Carpal Tunnel Surgery
Carpal tunnel syndrome is a condition produced by the squashing of the median nerve as it passes through the wrist.
Those suffering from the condition classically complain of
- waking in the early hours of the morning because their hand feels numb, swollen or burning
- Tingling or numbness in the hand during the day with activities such as brushing or blow drying hair, driving, or holding up a book to read
The symptoms usually affect some or all of the thumb, index, middle and ring fingers. The little finger is not involved.
In more severe cases the hand can be clumsy or loose strength and the muscle at the base of the thumb may slowly shrink
The median nerve supplies sensation to a large portion of the palm and moves some important thumb muscles.
To get in and out of the hand the median nerve has to pass through a tunnel at the base of the hand. It does so in the company of 9 tendons which function to bend the fingers.
The tunnel is a fixed size. It does not get bigger as we get older but unfortunately the tissues in the tunnel thicken.
Sometimes a clear-cut medical reason can bring on the symptoms:
- Fluid retention in pregnancy or thyroid underfunctioning
- Broken bones or dislocated joints impinging on the tunnel
- Inflammatory conditions like rheumatoid arthritis which cause swelling of tissue around the tendons (= tenosynovitis)
In many then the space ceases being big enough and the contents of the tunnel get squashed. While the tendons don’t mind getting squashed the nerve does not do well. Its blood supply gets reduced and hence its function starts to be disturbed– initially producing tingling but eventually shutting down to the point of numbness. In more severe cases it can produce pain that tracks up the nerve resulting in aching up the arm.
The problem is precipitated when the blood supply to the nerve drops eg
- Asleep when the wrist is bent and so the nerve kinked
- When the hand is elevated eg. driving, reading
- When using vibratory machinery eg. mowing lawns
The diagnosis is based on a combination of the following:
- The history
- Examination including a series of provocative tests of the nerve designed to precipitate symptoms
- Nerve studies – Nerve Conduction Studies (NCS) measure the efficiency with which the nerve is working. If there is a hold-up in the nerve the NCS can measure this objectively and indicate the site of the problem
If an underlying medical problem is suspected then this needs appropriate investigation.
Simple pain killers, a splint to hold the wrist straight at night and steroid injection into the wrist to decrease swelling are often used in minor cases or cases that are thought due to medical reasons – eg. If you are pregnant or have an underactive thyroid the problem may well subside with the baby’s birth or medical correction for the thyroid and so treatment is designed to ‘buy time’, relieve symptoms and minimise underlying nerve damage until this can be achieved.

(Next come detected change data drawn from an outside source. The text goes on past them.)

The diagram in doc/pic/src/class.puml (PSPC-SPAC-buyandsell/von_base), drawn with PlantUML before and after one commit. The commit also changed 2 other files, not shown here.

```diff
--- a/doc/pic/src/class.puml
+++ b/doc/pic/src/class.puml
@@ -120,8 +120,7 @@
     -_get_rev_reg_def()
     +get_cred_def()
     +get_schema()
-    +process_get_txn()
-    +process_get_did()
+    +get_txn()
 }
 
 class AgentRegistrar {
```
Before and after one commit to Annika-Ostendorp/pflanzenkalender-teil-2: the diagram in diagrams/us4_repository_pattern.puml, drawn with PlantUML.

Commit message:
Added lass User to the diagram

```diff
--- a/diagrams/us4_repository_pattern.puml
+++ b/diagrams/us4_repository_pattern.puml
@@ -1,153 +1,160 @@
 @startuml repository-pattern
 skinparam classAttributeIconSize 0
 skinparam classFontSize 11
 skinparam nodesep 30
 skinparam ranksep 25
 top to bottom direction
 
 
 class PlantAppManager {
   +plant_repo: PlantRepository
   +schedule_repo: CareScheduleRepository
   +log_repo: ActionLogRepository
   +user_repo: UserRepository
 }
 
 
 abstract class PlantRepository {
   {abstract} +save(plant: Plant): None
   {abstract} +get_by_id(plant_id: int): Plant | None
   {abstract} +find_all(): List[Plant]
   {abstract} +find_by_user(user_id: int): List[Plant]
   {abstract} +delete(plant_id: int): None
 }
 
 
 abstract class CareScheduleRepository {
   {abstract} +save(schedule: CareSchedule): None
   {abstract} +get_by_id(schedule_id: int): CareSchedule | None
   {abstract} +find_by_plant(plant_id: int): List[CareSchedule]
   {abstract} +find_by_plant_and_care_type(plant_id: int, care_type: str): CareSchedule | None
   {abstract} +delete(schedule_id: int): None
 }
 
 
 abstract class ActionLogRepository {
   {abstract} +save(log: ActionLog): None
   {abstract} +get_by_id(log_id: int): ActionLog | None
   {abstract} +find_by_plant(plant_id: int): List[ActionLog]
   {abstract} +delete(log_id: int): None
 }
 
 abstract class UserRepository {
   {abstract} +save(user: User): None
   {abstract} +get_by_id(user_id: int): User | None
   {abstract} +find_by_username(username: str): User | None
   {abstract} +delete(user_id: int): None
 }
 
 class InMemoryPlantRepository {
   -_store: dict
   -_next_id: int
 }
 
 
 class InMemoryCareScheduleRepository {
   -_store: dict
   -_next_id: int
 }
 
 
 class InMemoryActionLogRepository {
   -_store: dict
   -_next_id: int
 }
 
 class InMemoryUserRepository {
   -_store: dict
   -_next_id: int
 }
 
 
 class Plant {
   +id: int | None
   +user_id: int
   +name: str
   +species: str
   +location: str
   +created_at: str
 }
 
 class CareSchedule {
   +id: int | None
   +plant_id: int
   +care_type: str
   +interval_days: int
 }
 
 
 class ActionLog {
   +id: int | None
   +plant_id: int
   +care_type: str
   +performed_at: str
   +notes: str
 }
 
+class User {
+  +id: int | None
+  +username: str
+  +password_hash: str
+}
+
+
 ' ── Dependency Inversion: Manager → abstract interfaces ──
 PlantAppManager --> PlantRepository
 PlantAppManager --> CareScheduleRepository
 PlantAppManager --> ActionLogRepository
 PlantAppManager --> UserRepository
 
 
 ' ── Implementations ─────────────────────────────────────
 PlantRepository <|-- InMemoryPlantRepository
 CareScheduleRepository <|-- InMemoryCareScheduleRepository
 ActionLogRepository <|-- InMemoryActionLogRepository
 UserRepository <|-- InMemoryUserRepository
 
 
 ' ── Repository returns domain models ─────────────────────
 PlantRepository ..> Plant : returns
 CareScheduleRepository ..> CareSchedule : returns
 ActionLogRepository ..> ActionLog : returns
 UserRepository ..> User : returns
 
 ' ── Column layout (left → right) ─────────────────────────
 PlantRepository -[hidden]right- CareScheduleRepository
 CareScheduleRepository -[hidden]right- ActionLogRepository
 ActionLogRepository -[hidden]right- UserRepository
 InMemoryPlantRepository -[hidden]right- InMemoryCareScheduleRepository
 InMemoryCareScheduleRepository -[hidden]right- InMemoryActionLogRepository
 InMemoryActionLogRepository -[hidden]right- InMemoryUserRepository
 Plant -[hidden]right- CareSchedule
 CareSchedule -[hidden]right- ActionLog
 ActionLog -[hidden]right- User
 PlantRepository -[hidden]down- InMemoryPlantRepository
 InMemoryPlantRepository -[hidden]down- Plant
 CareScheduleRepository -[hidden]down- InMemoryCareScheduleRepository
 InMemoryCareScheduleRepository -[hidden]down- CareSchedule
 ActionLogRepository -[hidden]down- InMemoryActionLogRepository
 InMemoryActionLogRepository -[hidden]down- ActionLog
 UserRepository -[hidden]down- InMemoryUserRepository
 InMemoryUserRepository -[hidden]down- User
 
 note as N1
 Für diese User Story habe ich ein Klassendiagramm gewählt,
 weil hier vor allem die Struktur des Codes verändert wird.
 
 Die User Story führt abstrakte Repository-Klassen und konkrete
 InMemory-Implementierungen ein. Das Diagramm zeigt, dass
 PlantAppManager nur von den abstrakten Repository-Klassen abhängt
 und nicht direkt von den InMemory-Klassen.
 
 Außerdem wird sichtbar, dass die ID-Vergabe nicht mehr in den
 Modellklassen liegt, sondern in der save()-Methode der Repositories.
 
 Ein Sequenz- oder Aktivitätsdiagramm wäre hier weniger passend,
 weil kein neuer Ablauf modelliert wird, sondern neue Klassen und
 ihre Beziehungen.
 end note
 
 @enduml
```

CARPAL TUNNEL SURGERY
If symptoms are severe, the history is lengthy and you are over 50yrs it is likely you require a carapl tunnel operation. In this situation an injection often only delays the inevitable – ie. the need to make the tunnel larger and so relieve the pressure on the nerve long term. This is achieved by operation.
The carpel tunnel surgery is called a ‘ carpal tunnel release’ operation, or ‘carpal tunnel decompression’. It is achieved by dividing the ligament which forms the strong roof of the carpal tunnel. This allows the tunnel to ‘open up’ in the same way as releasing a tight belt when you have eaten too much releases the pressure on your belly.
This can be performed under either local or general anaesthetic.
- 3-4days of no hand use (your hand is wrapped up and in a sling)
- 2-3wks of limited hand use (most office workers are back at work at this stage)
- 2-3mths before you regain full hand strength (heavy manual workers eg. builders are generally off work about 4-6wks)